- Task instructions
Among the entries below, find the lines that hold the word "transition" and report them.

(Code change snippets)

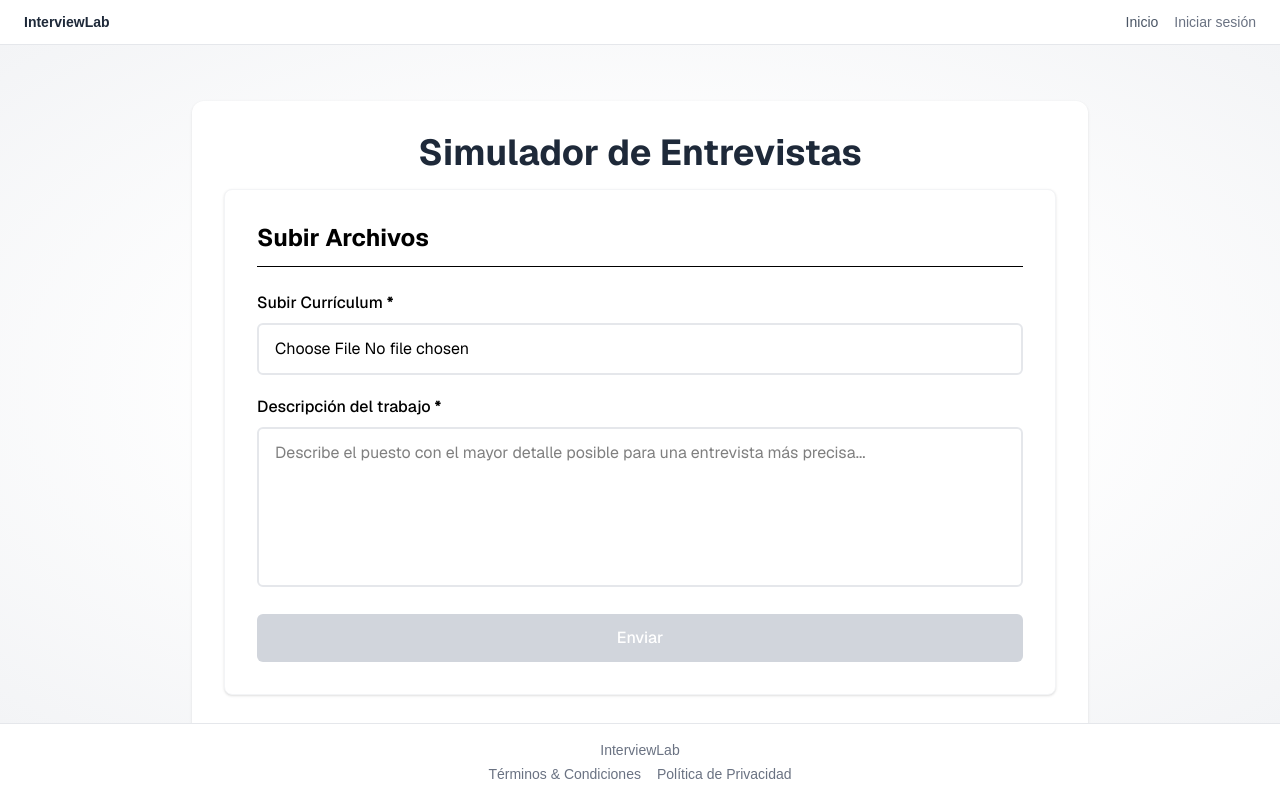
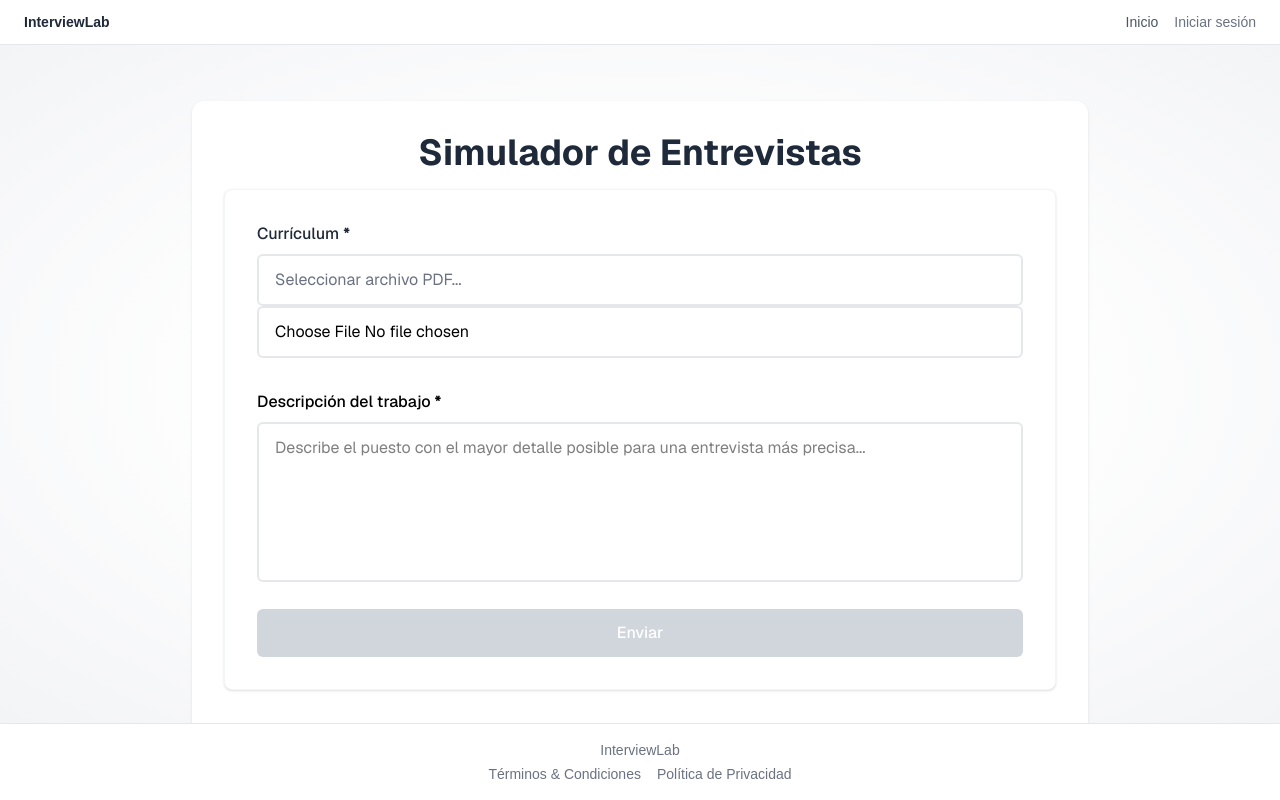
Before and after one commit to bpobletem/InterviewLab, a Next.js app: page /entrevista in a window 1280 px wide. Built offline with nearby package versions, Linux system fonts and the light colour scheme; no server answers.

Commit message:
fix input cv

```diff
--- a/src/components/ResumeForm.tsx
+++ b/src/components/ResumeForm.tsx
@@ -52,11 +52,18 @@ export function ResumeForm({ onComplete }: ResumeFormProps) {
 
   return (
     <div className="bg-white p-8 rounded-lg shadow-sm mb-8 w-full border border-gray-100 transition-all duration-300">
-      <h2 className="text-2xl font-bold mb-6 text-black border-b pb-3">Subir Archivos</h2>
       <form onSubmit={handleSubmit} className="space-y-6">
-        <div className="mb-5">
-          <label htmlFor="file" className="block text-black font-medium mb-2">
-            Subir Currículum <span className="text-black font-bold">*</span>
+        <div className="mb-8">
+          <label htmlFor="file-input-resume" className="block text-gray-800 font-medium mb-2">
+            Currículum <span className="text-gray-800 font-bold">*</span>
+          </label>
+          <label
+            htmlFor="file-input-resume"
+            className={`w-full flex items-center px-4 py-3 border-2 border-gray-200 rounded-md bg-white hover:border-black transition-colors duration-300 cursor-pointer ${
+              file ? 'text-gray-800' : 'text-gray-500'
+            }`}
+          >
+            {file ? file.name : 'Seleccionar archivo PDF...'}
           </label>
           <div className="relative">
             <input
```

- Written solution
     <div className="bg-white p-8 rounded-lg shadow-sm mb-8 w-full border border-gray-100 transition-all duration-300">
+            className={`w-full flex items-center px-4 py-3 border-2 border-gray-200 rounded-md bg-white hover:border-black transition-colors duration-300 cursor-pointer ${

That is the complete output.